_REQUIREMENT_: Among the records, how many lines carry the string "button"? Give that number with nothing added.

[Records from a collection]
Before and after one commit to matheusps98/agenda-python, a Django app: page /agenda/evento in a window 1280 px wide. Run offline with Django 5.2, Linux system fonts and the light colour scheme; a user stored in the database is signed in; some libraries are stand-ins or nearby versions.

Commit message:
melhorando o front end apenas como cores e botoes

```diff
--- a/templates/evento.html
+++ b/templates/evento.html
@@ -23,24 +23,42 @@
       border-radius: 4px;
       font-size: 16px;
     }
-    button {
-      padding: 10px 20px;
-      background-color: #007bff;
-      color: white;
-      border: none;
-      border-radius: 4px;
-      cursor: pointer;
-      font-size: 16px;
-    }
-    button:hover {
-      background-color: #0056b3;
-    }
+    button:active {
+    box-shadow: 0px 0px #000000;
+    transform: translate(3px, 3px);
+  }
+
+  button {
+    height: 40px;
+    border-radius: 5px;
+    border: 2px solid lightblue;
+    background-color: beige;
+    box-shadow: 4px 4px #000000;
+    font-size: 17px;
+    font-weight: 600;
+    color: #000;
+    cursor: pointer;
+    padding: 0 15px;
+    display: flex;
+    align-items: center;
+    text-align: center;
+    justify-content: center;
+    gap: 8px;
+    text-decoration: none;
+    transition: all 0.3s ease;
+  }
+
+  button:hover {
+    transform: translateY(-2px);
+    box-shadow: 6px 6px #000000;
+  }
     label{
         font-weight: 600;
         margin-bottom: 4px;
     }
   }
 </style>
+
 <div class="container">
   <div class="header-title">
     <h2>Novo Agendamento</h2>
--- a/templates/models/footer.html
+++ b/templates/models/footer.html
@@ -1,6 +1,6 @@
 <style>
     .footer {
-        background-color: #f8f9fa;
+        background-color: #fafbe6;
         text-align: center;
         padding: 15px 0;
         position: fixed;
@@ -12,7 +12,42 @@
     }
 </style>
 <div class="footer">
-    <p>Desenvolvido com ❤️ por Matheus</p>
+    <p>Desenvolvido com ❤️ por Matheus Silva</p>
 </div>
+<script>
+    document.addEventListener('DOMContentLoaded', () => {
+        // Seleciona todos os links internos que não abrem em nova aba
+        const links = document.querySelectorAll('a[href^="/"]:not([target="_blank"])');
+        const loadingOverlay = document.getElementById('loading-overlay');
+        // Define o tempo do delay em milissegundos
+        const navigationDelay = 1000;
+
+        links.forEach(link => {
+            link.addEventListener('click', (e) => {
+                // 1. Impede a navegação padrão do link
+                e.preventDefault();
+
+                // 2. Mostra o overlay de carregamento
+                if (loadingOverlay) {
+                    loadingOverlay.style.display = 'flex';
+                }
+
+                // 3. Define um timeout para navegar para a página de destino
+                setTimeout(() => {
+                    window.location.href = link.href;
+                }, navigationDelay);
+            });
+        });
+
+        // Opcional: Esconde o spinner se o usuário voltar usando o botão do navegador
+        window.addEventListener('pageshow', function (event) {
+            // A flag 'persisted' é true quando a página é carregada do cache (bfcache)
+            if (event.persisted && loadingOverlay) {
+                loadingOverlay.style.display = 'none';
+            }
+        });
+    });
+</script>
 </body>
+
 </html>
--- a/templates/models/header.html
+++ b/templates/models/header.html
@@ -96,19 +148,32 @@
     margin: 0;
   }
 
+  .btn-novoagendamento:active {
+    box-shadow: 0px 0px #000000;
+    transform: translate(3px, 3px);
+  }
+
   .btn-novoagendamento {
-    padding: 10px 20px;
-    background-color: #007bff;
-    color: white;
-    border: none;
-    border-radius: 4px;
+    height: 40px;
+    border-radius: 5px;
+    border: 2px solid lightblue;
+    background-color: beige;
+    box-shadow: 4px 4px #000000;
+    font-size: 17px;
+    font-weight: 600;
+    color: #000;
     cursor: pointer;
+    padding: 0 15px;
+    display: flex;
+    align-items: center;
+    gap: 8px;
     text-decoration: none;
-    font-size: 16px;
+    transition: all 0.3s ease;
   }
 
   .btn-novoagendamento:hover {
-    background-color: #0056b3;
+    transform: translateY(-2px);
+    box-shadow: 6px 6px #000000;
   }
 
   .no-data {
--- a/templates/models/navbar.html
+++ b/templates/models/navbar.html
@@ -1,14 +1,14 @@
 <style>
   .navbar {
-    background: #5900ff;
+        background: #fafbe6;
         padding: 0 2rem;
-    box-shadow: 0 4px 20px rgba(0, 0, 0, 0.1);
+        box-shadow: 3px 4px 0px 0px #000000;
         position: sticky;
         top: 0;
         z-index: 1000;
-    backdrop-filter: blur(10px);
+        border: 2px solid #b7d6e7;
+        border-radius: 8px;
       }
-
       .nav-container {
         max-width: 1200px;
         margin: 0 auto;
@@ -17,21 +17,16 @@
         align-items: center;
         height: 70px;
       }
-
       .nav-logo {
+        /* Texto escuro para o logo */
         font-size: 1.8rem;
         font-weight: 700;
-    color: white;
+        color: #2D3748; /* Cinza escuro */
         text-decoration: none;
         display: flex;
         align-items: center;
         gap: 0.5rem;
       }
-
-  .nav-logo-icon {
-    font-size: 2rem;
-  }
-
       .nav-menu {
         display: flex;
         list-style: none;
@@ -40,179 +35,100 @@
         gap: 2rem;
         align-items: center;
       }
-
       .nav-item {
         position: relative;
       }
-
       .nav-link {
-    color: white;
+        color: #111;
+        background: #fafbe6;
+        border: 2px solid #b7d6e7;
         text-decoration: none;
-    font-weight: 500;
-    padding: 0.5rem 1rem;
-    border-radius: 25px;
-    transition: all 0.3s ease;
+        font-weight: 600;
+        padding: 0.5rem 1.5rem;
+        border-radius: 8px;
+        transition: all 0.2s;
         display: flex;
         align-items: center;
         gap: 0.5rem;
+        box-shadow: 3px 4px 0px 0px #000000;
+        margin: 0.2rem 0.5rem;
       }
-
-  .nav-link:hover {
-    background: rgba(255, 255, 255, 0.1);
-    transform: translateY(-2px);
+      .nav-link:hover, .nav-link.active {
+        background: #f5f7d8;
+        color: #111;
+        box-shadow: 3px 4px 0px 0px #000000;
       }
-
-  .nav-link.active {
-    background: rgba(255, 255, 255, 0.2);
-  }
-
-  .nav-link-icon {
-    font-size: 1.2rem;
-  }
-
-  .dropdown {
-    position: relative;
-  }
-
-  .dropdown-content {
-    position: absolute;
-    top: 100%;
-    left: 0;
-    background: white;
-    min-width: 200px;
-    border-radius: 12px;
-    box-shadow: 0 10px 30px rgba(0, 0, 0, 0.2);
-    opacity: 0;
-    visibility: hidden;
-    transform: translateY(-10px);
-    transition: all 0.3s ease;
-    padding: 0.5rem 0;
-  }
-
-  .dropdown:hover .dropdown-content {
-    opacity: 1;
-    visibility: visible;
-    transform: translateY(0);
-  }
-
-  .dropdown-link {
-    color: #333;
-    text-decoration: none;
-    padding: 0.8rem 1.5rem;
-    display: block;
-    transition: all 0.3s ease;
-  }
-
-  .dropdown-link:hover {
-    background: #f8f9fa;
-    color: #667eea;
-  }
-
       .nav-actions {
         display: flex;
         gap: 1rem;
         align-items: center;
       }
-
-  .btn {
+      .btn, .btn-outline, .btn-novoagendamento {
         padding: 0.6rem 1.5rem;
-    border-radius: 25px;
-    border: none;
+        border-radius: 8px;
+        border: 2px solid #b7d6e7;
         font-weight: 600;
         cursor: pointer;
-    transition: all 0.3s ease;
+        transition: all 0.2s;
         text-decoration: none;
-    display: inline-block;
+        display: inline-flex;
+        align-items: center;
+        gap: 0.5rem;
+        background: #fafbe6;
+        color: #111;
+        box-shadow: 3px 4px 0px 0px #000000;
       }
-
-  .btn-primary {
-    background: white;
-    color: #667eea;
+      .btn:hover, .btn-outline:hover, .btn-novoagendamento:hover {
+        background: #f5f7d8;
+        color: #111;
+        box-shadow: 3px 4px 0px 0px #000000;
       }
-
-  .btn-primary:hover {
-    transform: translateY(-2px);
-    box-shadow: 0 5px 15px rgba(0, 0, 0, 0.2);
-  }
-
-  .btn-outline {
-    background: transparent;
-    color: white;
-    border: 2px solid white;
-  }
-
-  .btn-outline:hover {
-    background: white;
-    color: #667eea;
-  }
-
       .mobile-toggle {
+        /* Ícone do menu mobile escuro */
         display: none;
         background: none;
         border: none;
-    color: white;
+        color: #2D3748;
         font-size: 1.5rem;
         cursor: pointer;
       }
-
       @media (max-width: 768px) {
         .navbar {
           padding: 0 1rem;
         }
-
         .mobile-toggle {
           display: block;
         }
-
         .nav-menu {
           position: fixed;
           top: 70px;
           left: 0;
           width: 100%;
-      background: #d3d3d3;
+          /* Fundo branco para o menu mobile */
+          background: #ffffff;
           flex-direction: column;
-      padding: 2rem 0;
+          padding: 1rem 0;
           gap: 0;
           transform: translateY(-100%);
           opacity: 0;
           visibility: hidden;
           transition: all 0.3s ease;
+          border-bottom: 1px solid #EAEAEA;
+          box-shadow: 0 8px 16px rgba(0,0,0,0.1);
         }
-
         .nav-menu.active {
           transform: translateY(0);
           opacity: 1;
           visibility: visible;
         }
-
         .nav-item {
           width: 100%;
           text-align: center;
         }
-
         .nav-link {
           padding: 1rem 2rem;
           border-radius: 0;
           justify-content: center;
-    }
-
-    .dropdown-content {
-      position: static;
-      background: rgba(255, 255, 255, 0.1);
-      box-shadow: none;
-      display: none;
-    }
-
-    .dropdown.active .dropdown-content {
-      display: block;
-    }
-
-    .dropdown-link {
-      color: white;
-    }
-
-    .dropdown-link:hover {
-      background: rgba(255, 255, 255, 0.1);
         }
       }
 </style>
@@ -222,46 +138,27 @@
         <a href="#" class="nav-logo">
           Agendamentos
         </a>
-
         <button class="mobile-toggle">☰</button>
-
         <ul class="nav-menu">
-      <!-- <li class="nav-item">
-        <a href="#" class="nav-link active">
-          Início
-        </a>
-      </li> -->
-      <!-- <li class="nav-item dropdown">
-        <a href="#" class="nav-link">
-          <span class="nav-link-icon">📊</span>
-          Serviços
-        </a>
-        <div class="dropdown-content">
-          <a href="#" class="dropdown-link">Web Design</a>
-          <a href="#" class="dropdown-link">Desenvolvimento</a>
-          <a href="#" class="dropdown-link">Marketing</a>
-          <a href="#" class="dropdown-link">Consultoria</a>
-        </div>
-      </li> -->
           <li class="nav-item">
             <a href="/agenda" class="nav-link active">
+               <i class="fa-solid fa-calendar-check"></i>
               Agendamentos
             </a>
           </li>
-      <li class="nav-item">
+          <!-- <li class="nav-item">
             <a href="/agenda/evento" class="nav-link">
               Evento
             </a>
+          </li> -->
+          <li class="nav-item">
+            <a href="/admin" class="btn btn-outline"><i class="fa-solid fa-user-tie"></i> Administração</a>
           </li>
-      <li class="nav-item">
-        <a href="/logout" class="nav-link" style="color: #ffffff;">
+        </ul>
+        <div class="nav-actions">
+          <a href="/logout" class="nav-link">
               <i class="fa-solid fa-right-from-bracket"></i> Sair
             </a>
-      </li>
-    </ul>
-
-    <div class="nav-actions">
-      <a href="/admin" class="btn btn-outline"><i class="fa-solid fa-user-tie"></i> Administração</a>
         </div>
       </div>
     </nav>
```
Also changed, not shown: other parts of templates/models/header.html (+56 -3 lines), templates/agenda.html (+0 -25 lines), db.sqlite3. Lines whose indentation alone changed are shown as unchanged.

_SOLUTION FOR THIS EXERCISE_: 6